Volume 18, No. 5, p663–671, May 2017
Toshiaki Takahashi, MD, Prof Takeharu Yamanaka, PhD, Takashi Seto, MD, Hideyuki Harada, MD, Hiroshi Nokihara, MD, Hideo Saka, MD, Makoto Nishio, MD, Hiroyasu Kaneda, MD, Koichi Takayama, MD, Osamu Ishimoto, MD, Koji Takeda, MD, Hiroshige Yoshioka, MD, Motoko Tachihara, MD, Hiroshi Sakai, MD, Koichi Goto, MD, Prof Nobuyuki Yamamoto, MD
Results from a previous phase 3 study suggested that prophylactic cranial irradiation reduces the incidence of symptomatic brain metastases and prolongs overall survival compared with no prophylactic cranial irradiation in patients with extensive-disease small-cell lung cancer.
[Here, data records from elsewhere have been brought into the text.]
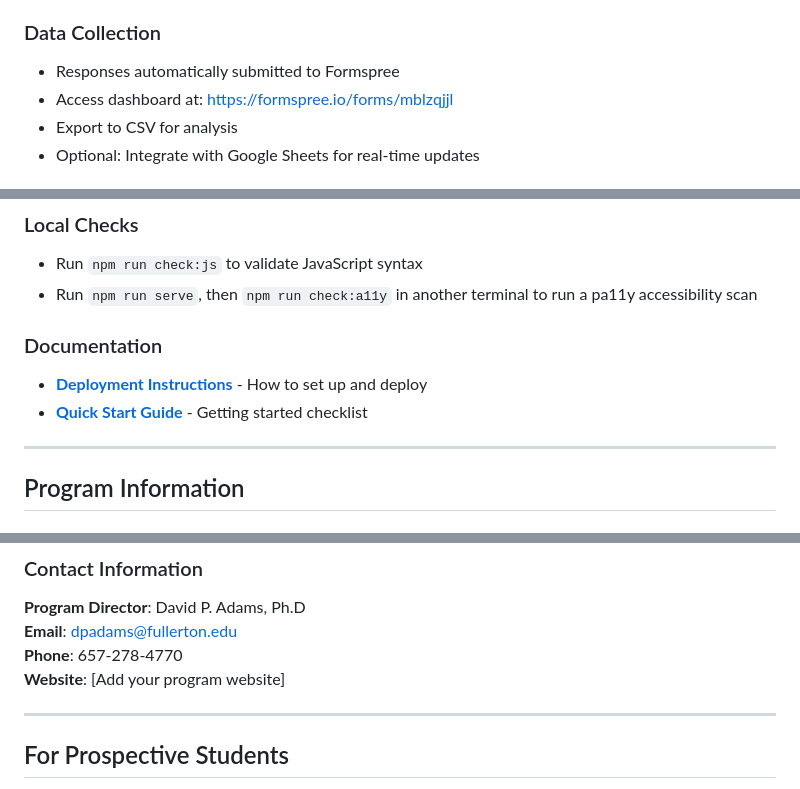
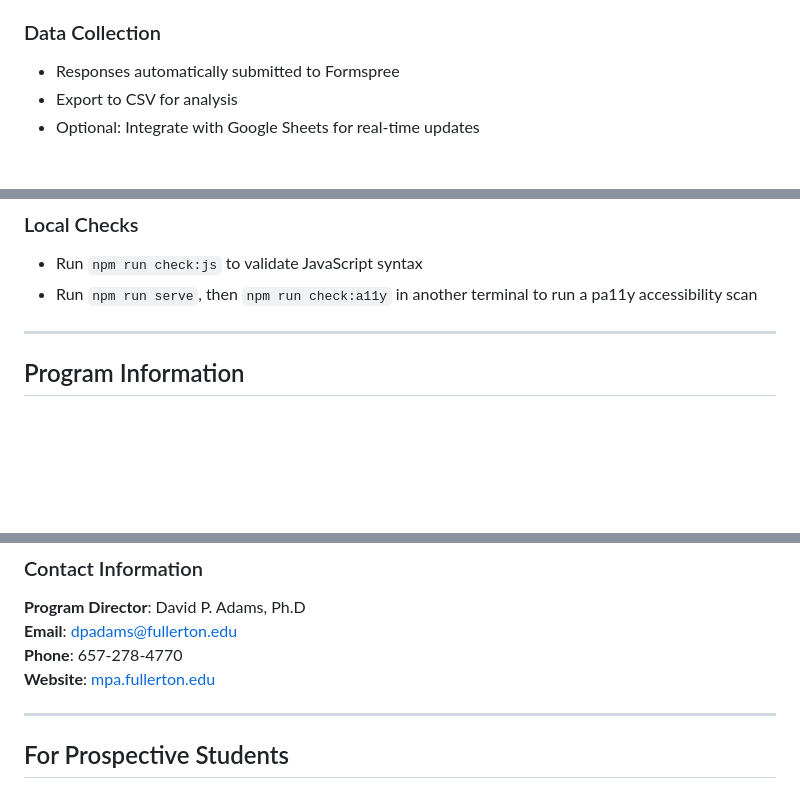
Before and after one commit to CSUF-MPA/mpa-exit-survey, a Markdown page: README.md, 3 parts joined by grey strips. Rendered like a GitHub page; blank space fills up the shorter version.

```diff
--- a/README.md
+++ b/README.md
@@ -129,7 +129,6 @@ This survey is designed to meet WCAG 2.1 Level AA conformance, the technical sta
 
 ### Data Collection
 - Responses automatically submitted to Formspree
-- Access dashboard at: https://formspree.io/forms/mblzqjjl
 - Export to CSV for analysis
 - Optional: Integrate with Google Sheets for real-time updates
 
@@ -145,10 +144,6 @@ To modify the survey:
 ### Local Checks
 - Run `npm run check:js` to validate JavaScript syntax
 - Run `npm run serve`, then `npm run check:a11y` in another terminal to run a pa11y accessibility scan
-
-### Documentation
-- **[Deployment Instructions](DEPLOYMENT_README.md)** - How to set up and deploy
-- **[Quick Start Guide](QUICK_START.md)** - Getting started checklist
 
 ---
 
@@ -167,7 +162,7 @@ We prepare leaders to address complex social issues, uphold democratic values, a
 **Program Director**: David P. Adams, Ph.D
 **Email**: dpadams@fullerton.edu
 **Phone**: 657-278-4770
-**Website**: [Add your program website]
+**Website**: [mpa.fullerton.edu](https://mpa.fullerton.edu)
 
 ---
 
```
Also changed, not shown: other parts of README.md (+1 -1 lines).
However, because of the absence of brain imaging before enrolment and variations in chemotherapeutic regimens and irradiation doses, concerns have been raised about these findings. We did a phase 3 trial to reassess the efficacy of prophylactic cranial irradiation in the treatment of extensive-disease small-cell lung cancer.
We did this randomised, open-label, phase 3 study at 47 institutions in Japan. Patients with extensive-disease small-cell lung cancer who had any response to platinum-based doublet chemotherapy and no brain metastases on MRI were randomly assigned (1:1) to receive prophylactic cranial irradiation (25 Gy in ten daily fractions of 2·5 Gy) or observation. All patients were required to have brain MRI at 3-month intervals up to 12 months and at 18 and 24 months after enrolment. Randomisation was done by computer-generated allocation sequence, with age as a stratification factor and minimisation by institution, Eastern Cooperative Oncology Group performance status, and response to initial chemotherapy. The primary endpoint was overall survival, analysed in the intention-to-treat population. This trial is registered with the UMIN Clinical Trials Registry, number UMIN000001755, and is closed to new participants.